= Beginning of Section =

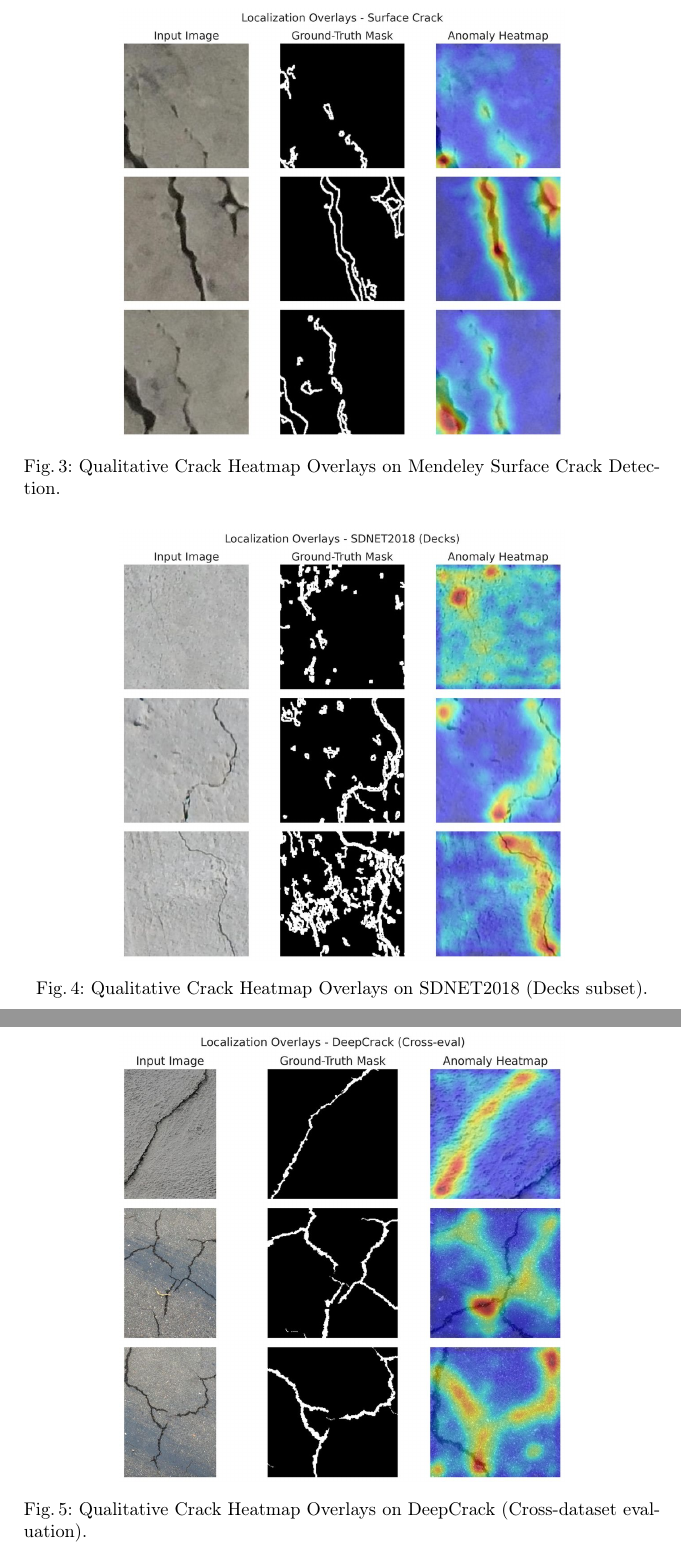
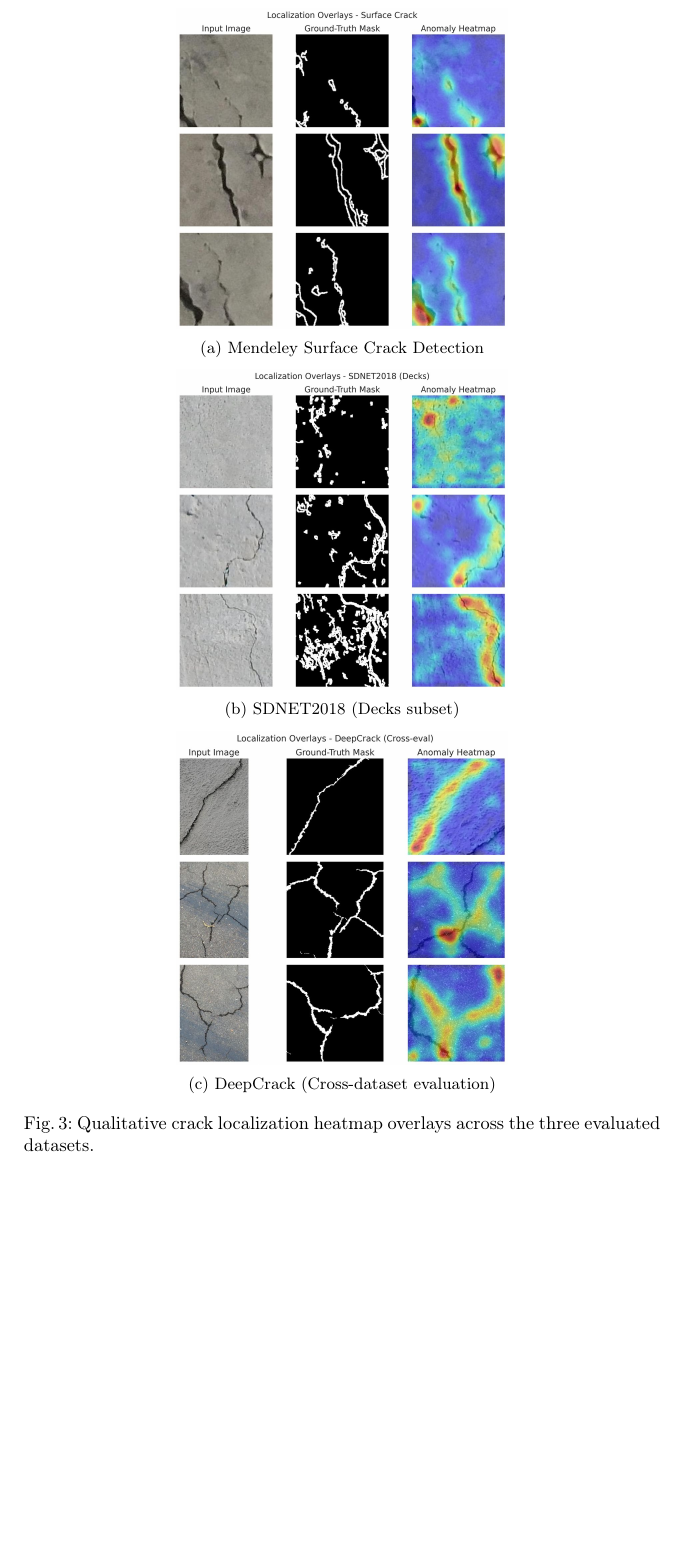
Before and after one commit to Welkie/patchcore-concrete-crack-inspection, a LaTeX paper (Paper/manuscript.tex): two parts of pages 10 and 11 of 14 before the commit and part of page 10 of 13 after it, the two joined at a grey line, cut at the place of the change, the shorter picture padded with empty space. Compiled offline with pdfLaTeX.

Commit message:
combine visual overlays into a single figure with three vertically stacked subfigures to fix layout gaps

```diff
--- a/Paper/manuscript.tex
+++ b/Paper/manuscript.tex
@@ -215,19 +215,27 @@ To visually inspect the localization quality, we examine the qualitative crack h
 
 \begin{figure}[htbp]
     \centering
-    \includegraphics[width=0.7\textwidth]{results/visual_localization_surface_crack.jpg}
-    \caption{Qualitative Crack Heatmap Overlays on Mendeley Surface Crack Detection.}
-    \label{fig:localization_surface_crack}
+    \begin{subfigure}[b]{0.52\textwidth}
+        \centering
+        \includegraphics[width=\textwidth]{results/visual_localization_surface_crack.jpg}
+        \caption{Mendeley Surface Crack Detection}
+        \label{fig:localization_surface_crack}
+    \end{subfigure}
+    \\ \vspace{0.5em}
+    \begin{subfigure}[b]{0.52\textwidth}
+        \centering
+        \includegraphics[width=\textwidth]{results/visual_localization_sdnet2018_decks.jpg}
+        \caption{SDNET2018 (Decks subset)}
+        \label{fig:localization_sdnet}
+    \end{subfigure}
+    \\ \vspace{0.5em}
+    \begin{subfigure}[b]{0.52\textwidth}
+        \centering
+        \includegraphics[width=\textwidth]{results/visual_localization_deepcrack_cross-eval.jpg}
+        \caption{DeepCrack (Cross-dataset evaluation)}
+        \label{fig:localization_deepcrack}
+    \end{subfigure}
+    \caption{Qualitative crack localization heatmap overlays across the three evaluated datasets.}
+    \label{fig:qualitative_localization}
 \end{figure}
 
-\begin{figure}[htbp]
-    \centering
-    \includegraphics[width=0.7\textwidth]{results/visual_localization_sdnet2018_decks.jpg}
-    \caption{Qualitative Crack Heatmap Overlays on SDNET2018 (Decks subset).}
-    \label{fig:localization_sdnet}
-\end{figure}
-
-\begin{figure}[htbp]
-    \centering
-    \includegraphics[width=0.7\textwidth]{results/visual_localization_deepcrack_cross-eval.jpg}
-    \caption{Qualitative Crack Heatmap Overlays on DeepCrack (Cross-dataset evaluation).}
```
Also changed, not shown: Paper/manuscript.tex (7 more changed lines).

= End of Section =

» **Task description**
Output all of the data above exactly; no pictures should appear.

» **Your response**
Before and after one commit to Welkie/patchcore-concrete-crack-inspection, a LaTeX paper (Paper/manuscript.tex): two parts of pages 10 and 11 of 14 before the commit and part of page 10 of 13 after it, the two joined at a grey line, cut at the place of the change, the shorter picture padded with empty space. Compiled offline with pdfLaTeX.

Commit message:
combine visual overlays into a single figure with three vertically stacked subfigures to fix layout gaps

```diff
--- a/Paper/manuscript.tex
+++ b/Paper/manuscript.tex
@@ -215,19 +215,27 @@ To visually inspect the localization quality, we examine the qualitative crack h
 
 \begin{figure}[htbp]
     \centering
-    \includegraphics[width=0.7\textwidth]{results/visual_localization_surface_crack.jpg}
-    \caption{Qualitative Crack Heatmap Overlays on Mendeley Surface Crack Detection.}
-    \label{fig:localization_surface_crack}
+    \begin{subfigure}[b]{0.52\textwidth}
+        \centering
+        \includegraphics[width=\textwidth]{results/visual_localization_surface_crack.jpg}
+        \caption{Mendeley Surface Crack Detection}
+        \label{fig:localization_surface_crack}
+    \end{subfigure}
+    \\ \vspace{0.5em}
+    \begin{subfigure}[b]{0.52\textwidth}
+        \centering
+        \includegraphics[width=\textwidth]{results/visual_localization_sdnet2018_decks.jpg}
+        \caption{SDNET2018 (Decks subset)}
+        \label{fig:localization_sdnet}
+    \end{subfigure}
+    \\ \vspace{0.5em}
+    \begin{subfigure}[b]{0.52\textwidth}
+        \centering
+        \includegraphics[width=\textwidth]{results/visual_localization_deepcrack_cross-eval.jpg}
+        \caption{DeepCrack (Cross-dataset evaluation)}
+        \label{fig:localization_deepcrack}
+    \end{subfigure}
+    \caption{Qualitative crack localization heatmap overlays across the three evaluated datasets.}
+    \label{fig:qualitative_localization}
 \end{figure}
 
-\begin{figure}[htbp]
-    \centering
-    \includegraphics[width=0.7\textwidth]{results/visual_localization_sdnet2018_decks.jpg}
-    \caption{Qualitative Crack Heatmap Overlays on SDNET2018 (Decks subset).}
-    \label{fig:localization_sdnet}
-\end{figure}
-
-\begin{figure}[htbp]
-    \centering
-    \includegraphics[width=0.7\textwidth]{results/visual_localization_deepcrack_cross-eval.jpg}
-    \caption{Qualitative Crack Heatmap Overlays on DeepCrack (Cross-dataset evaluation).}
```
Also changed, not shown: Paper/manuscript.tex (7 more changed lines).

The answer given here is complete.